Starting from an n=1 Mott insulator, we can simulate the s=1/2 Hubbard model.
Starting from an n=2 Mott insulator, we can simulate the s=1 Hubbard model.
We would like to realize a Spin 1 model with the lowest two hyperfine states of Li 7 by going into a Mott insulator with two atoms per site. We call the lowest two hyperfine states "a" and "b."
Interaction spectroscopy relies on the fact that the interactions between two atoms on a site depend on the spin configuration of the two atoms. For example, the interactions between two "a" atoms, Uaa are in principle different from the interactions between an "a" and a "b" atom, Uab. The RF transition frequency between two "a" atoms on a site and an "a" and a "b" atom on a site is shifted from the bare transition between a single "a" and a single "b" atom on a site by the interaction difference Uab-Uaa. We can flip only one of the two atoms per site when the interaction differences are not degenerate, i.e. Uab-Uaa is not equal to Ubb-Uab. If the interaction differences are degenerate, we can drive a transition from "bb" all the way to "aa."
We prepare a Mott insulator of "b" atoms and drive a spin flip transition from "b" to "a." We measure the number of spin flipped atoms (the number of "a" atoms) and we observe two peaks: One corresponding to the transition of the n=1 shell of the Mott insulator at the bare transition frequency, and one of the n=2 shell at a frequency shifted by the interaction difference Uab-Uaa.
We use interaction spectroscopy to map out the interaction differences across the Feshbach resonances of Li 7. In addition, we use amplitude modulation spectroscopy to measure the absolute value of the interactions.
Finally, we find a point at which the interactions are degenerate and drive a full Rabi oscillation between "bb" and "aa"
New Superradiant Regimes in a BEC
We study superradiance with two non-interacting counterpropagating beams along the long axis of a BEC. We find that there are two regimes in which the system behaves qualitatively differently. At low Rayleigh scattering rates, the stimulated emission from the two beams cancel. At large Rayleigh scattering rates, we see evidense of a formation of a different phase. Such a phase has been predicted in [S. Ostermann, F. Piazza, and H. Ritsch, Phys. Rev. X 6, 021026 (2016)]. It consists of a stationary density modulation and a standing optical wave. See our results here: https://arxiv.org/abs/1709.02028
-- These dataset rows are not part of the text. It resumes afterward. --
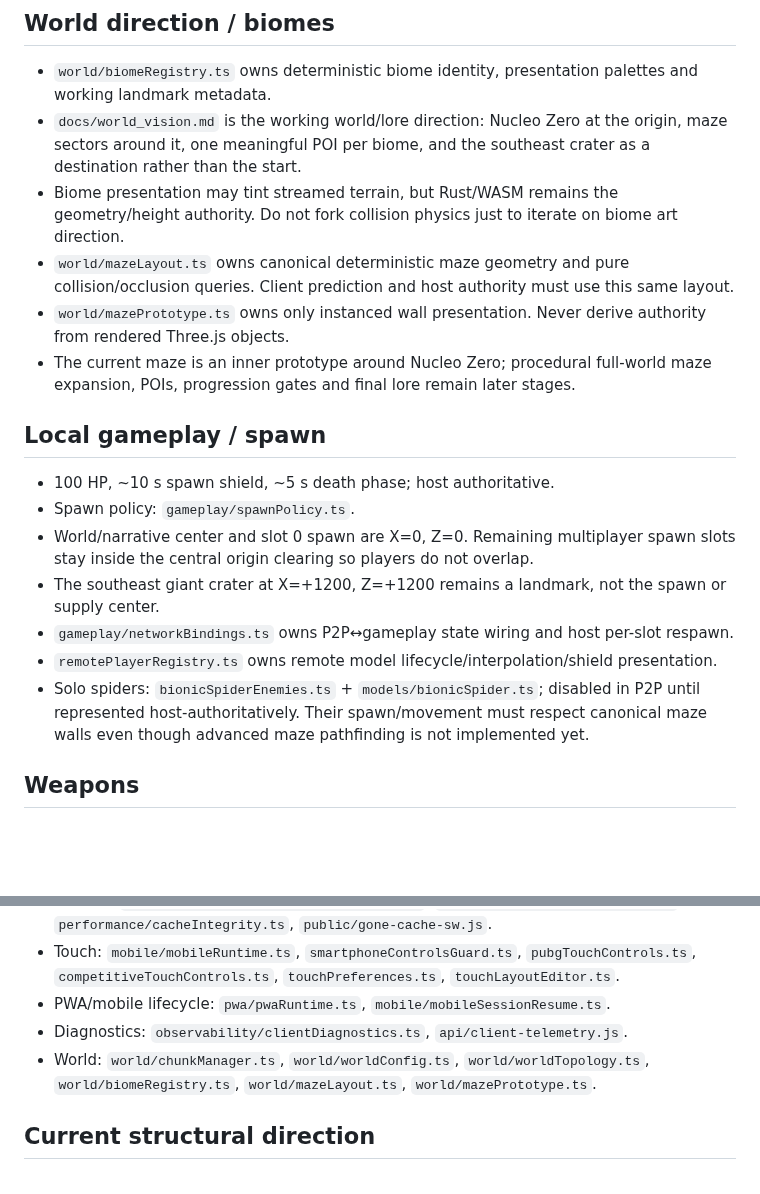
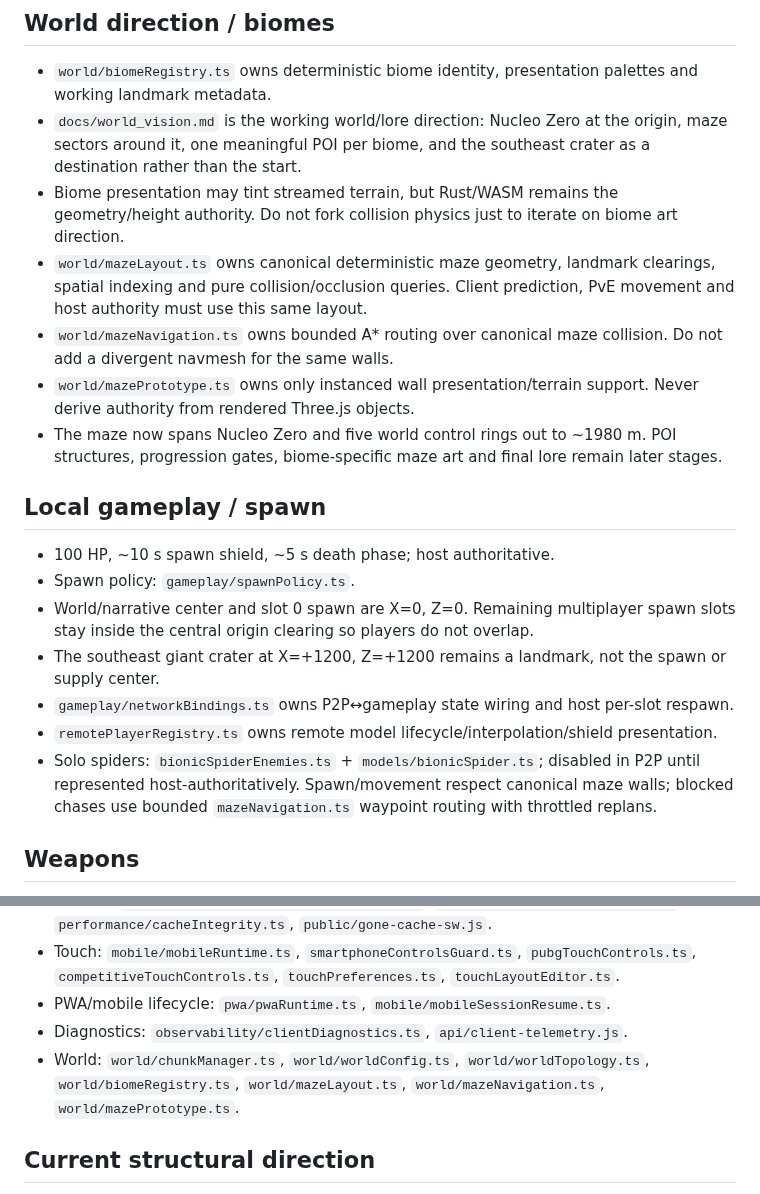
Before and after one commit to gernotfound/gone, a Markdown page: AGENTS.md, 2 parts joined by grey strips. Rendered like a GitHub page; blank space fills up the shorter version.

Commit message:
Update engineering context for world maze and spider routing

```diff
--- a/AGENTS.md
+++ b/AGENTS.md
@@ -200,9 +200,10 @@ Browser smoke mobile changes with pointerdown/pointermove; specifically verify r
 - `world/biomeRegistry.ts` owns deterministic biome identity, presentation palettes and working landmark metadata.
 - `docs/world_vision.md` is the working world/lore direction: Nucleo Zero at the origin, maze sectors around it, one meaningful POI per biome, and the southeast crater as a destination rather than the start.
 - Biome presentation may tint streamed terrain, but Rust/WASM remains the geometry/height authority. Do not fork collision physics just to iterate on biome art direction.
-- `world/mazeLayout.ts` owns canonical deterministic maze geometry and pure collision/occlusion queries. Client prediction and host authority must use this same layout.
-- `world/mazePrototype.ts` owns only instanced wall presentation. Never derive authority from rendered Three.js objects.
-- The current maze is an inner prototype around Nucleo Zero; procedural full-world maze expansion, POIs, progression gates and final lore remain later stages.
+- `world/mazeLayout.ts` owns canonical deterministic maze geometry, landmark clearings, spatial indexing and pure collision/occlusion queries. Client prediction, PvE movement and host authority must use this same layout.
+- `world/mazeNavigation.ts` owns bounded A* routing over canonical maze collision. Do not add a divergent navmesh for the same walls.
+- `world/mazePrototype.ts` owns only instanced wall presentation/terrain support. Never derive authority from rendered Three.js objects.
+- The maze now spans Nucleo Zero and five world control rings out to ~1980 m. POI structures, progression gates, biome-specific maze art and final lore remain later stages.
 
 ## Local gameplay / spawn
 
@@ -212,7 +213,7 @@ Browser smoke mobile changes with pointerdown/pointermove; specifically verify r
 - The southeast giant crater at X=+1200, Z=+1200 remains a landmark, not the spawn or supply center.
 - `gameplay/networkBindings.ts` owns P2P↔gameplay state wiring and host per-slot respawn.
 - `remotePlayerRegistry.ts` owns remote model lifecycle/interpolation/shield presentation.
-- Solo spiders: `bionicSpiderEnemies.ts` + `models/bionicSpider.ts`; disabled in P2P until represented host-authoritatively. Their spawn/movement must respect canonical maze walls even though advanced maze pathfinding is not implemented yet.
+- Solo spiders: `bionicSpiderEnemies.ts` + `models/bionicSpider.ts`; disabled in P2P until represented host-authoritatively. Spawn/movement respect canonical maze walls; blocked chases use bounded `mazeNavigation.ts` waypoint routing with throttled replans.
 
 ## Weapons
 
@@ -270,7 +271,7 @@ Current baseline:
 - Touch: `mobile/mobileRuntime.ts`, `smartphoneControlsGuard.ts`, `pubgTouchControls.ts`, `competitiveTouchControls.ts`, `touchPreferences.ts`, `touchLayoutEditor.ts`.
 - PWA/mobile lifecycle: `pwa/pwaRuntime.ts`, `mobile/mobileSessionResume.ts`.
 - Diagnostics: `observability/clientDiagnostics.ts`, `api/client-telemetry.js`.
-- World: `world/chunkManager.ts`, `world/worldConfig.ts`, `world/worldTopology.ts`, `world/biomeRegistry.ts`, `world/mazeLayout.ts`, `world/mazePrototype.ts`.
+- World: `world/chunkManager.ts`, `world/worldConfig.ts`, `world/worldTopology.ts`, `world/biomeRegistry.ts`, `world/mazeLayout.ts`, `world/mazeNavigation.ts`, `world/mazePrototype.ts`.
 
 ## Current structural direction
 
```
Superradiance with a single pump beam: moving density modulation
Two non-interfering pump beams:
Noise in Optical Lattices
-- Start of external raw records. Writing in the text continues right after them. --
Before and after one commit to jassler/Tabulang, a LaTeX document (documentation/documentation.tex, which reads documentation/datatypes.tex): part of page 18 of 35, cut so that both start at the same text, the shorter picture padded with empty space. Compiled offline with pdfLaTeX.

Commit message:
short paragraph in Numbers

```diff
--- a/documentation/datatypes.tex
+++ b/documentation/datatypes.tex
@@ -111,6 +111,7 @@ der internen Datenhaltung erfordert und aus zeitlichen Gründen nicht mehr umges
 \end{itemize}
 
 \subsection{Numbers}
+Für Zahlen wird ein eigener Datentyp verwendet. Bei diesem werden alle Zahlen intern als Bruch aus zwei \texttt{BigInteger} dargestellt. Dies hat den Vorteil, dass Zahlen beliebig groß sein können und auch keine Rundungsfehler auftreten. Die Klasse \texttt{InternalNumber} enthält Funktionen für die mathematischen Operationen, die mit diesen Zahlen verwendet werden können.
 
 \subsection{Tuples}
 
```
We have studied noise and heating in optical lattices extensively.
Li 7 BEC
Here is a graph showing the cooling steps we take to make a Li 7 BEC.